■ Records supplied ■
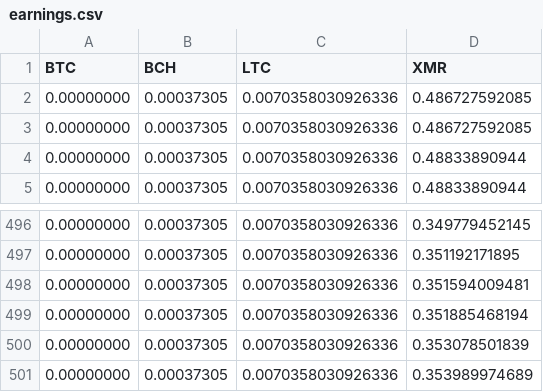
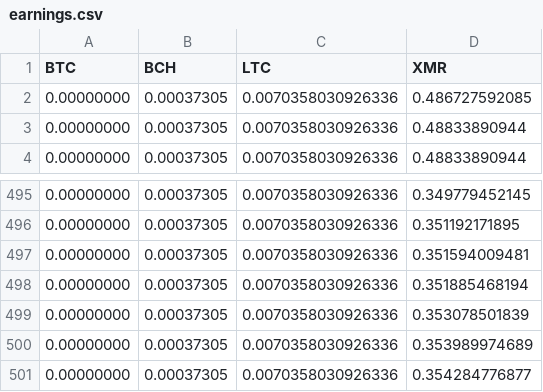
Before and after one commit to tomtorggler/stats, a CSV file: _data/earnings.csv, drawn as a sheet; only a part is shown, gaps mark what is left out.

```diff
--- a/_data/earnings.csv
+++ b/_data/earnings.csv
@@ -2,3 +2,2 @@
 "0.00000000","0.00037305","0.0070358030926336","0.486727592085"
-"0.00000000","0.00037305","0.0070358030926336","0.486727592085"
 "0.00000000","0.00037305","0.0070358030926336","0.48833890944"
@@ -501 +500,2 @@
 "0.00000000","0.00037305","0.0070358030926336","0.353989974689"
+"0.00000000","0.00037305","0.0070358030926336","0.354284776877"
```
Also changed, not shown: _data/l31stats.csv, _data/l32stats.csv, 3 other files.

■ Prompt ■
Could you reproduce the listing above exactly and drop every picture?

■ Response to the task ■
Before and after one commit to tomtorggler/stats, a CSV file: _data/earnings.csv, drawn as a sheet; only a part is shown, gaps mark what is left out.

```diff
--- a/_data/earnings.csv
+++ b/_data/earnings.csv
@@ -2,3 +2,2 @@
 "0.00000000","0.00037305","0.0070358030926336","0.486727592085"
-"0.00000000","0.00037305","0.0070358030926336","0.486727592085"
 "0.00000000","0.00037305","0.0070358030926336","0.48833890944"
@@ -501 +500,2 @@
 "0.00000000","0.00037305","0.0070358030926336","0.353989974689"
+"0.00000000","0.00037305","0.0070358030926336","0.354284776877"
```
Also changed, not shown: _data/l31stats.csv, _data/l32stats.csv, 3 other files.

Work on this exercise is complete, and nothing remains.